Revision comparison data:
———
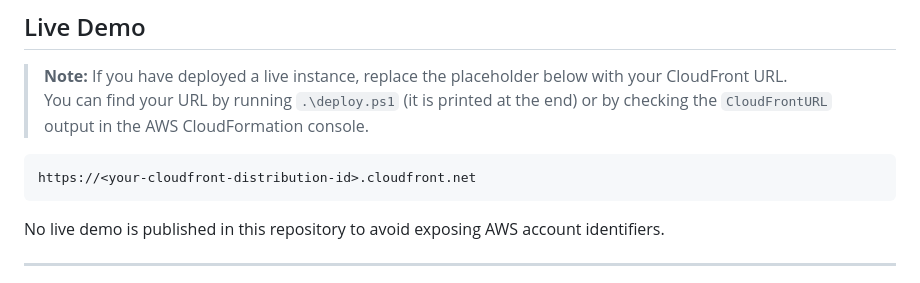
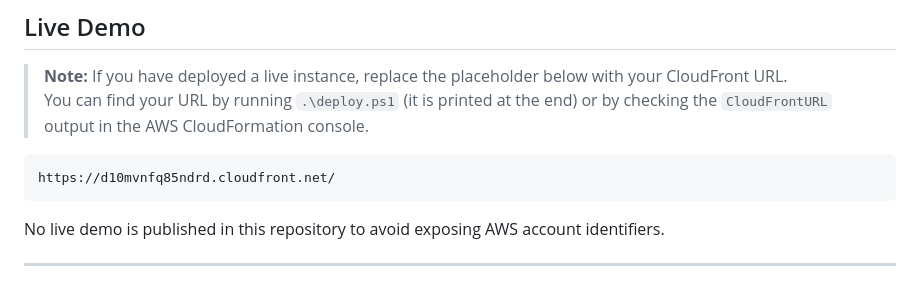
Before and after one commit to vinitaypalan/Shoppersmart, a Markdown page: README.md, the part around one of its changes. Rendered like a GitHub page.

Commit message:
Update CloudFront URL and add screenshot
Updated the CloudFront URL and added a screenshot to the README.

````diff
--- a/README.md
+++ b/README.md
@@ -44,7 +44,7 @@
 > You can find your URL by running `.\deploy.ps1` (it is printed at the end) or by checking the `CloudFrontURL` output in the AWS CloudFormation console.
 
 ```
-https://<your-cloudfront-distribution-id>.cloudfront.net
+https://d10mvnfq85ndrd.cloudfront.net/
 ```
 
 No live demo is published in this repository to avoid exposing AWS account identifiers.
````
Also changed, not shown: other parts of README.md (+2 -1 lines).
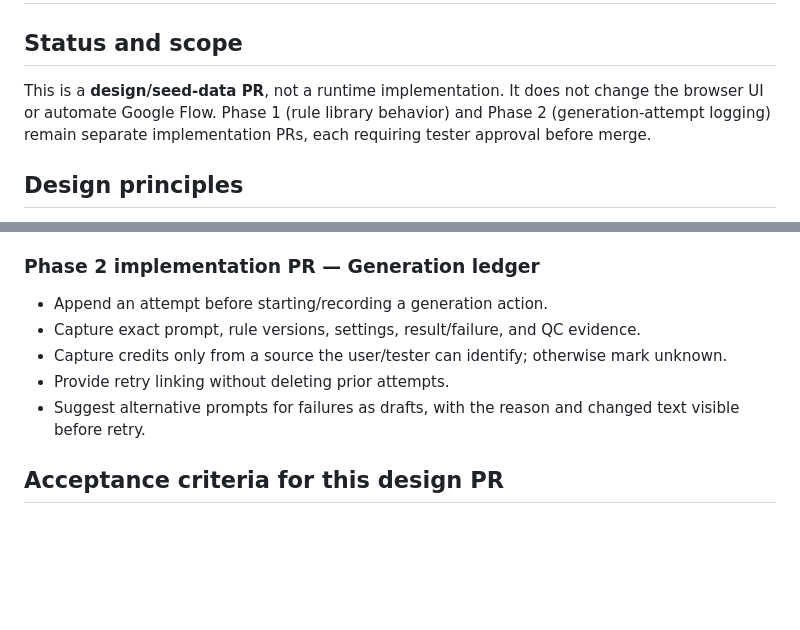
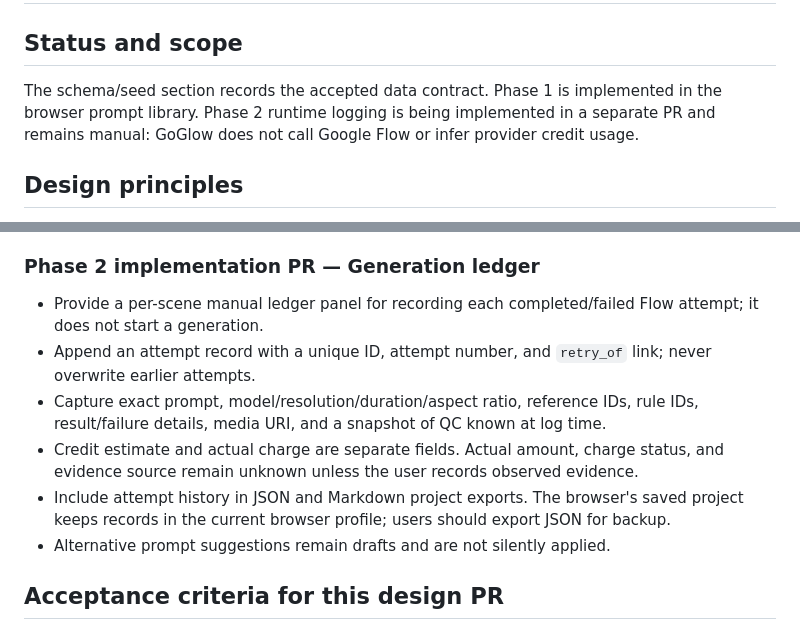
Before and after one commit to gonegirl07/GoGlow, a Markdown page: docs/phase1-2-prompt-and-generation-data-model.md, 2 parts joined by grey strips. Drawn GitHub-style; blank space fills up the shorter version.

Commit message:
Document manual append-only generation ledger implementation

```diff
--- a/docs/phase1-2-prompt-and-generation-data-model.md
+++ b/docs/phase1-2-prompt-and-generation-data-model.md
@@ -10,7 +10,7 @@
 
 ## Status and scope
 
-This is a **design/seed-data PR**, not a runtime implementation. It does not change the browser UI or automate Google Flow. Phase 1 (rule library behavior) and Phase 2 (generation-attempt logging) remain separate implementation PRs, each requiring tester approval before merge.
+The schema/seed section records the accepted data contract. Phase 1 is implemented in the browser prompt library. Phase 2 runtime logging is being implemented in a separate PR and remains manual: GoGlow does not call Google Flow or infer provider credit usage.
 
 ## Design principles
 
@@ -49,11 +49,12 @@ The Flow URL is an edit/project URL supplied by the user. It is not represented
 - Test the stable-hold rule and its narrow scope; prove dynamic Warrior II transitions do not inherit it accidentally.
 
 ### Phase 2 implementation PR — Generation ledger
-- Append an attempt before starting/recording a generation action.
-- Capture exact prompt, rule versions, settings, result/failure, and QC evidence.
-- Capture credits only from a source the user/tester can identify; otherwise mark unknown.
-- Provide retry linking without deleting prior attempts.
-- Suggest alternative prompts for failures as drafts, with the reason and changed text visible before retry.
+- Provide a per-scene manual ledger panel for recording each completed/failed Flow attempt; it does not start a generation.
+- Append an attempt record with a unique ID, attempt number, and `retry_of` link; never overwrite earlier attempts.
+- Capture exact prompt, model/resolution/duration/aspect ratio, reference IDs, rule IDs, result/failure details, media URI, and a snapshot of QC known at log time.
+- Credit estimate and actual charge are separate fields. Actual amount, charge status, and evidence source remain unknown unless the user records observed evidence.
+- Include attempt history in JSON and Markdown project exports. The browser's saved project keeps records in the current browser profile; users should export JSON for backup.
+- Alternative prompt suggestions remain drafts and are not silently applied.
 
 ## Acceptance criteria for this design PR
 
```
———
### TASK TO COMPLETE
The string "rule" appears on some lines of the data; count those lines and report only how many there are.

### SOLUTION BELOW
4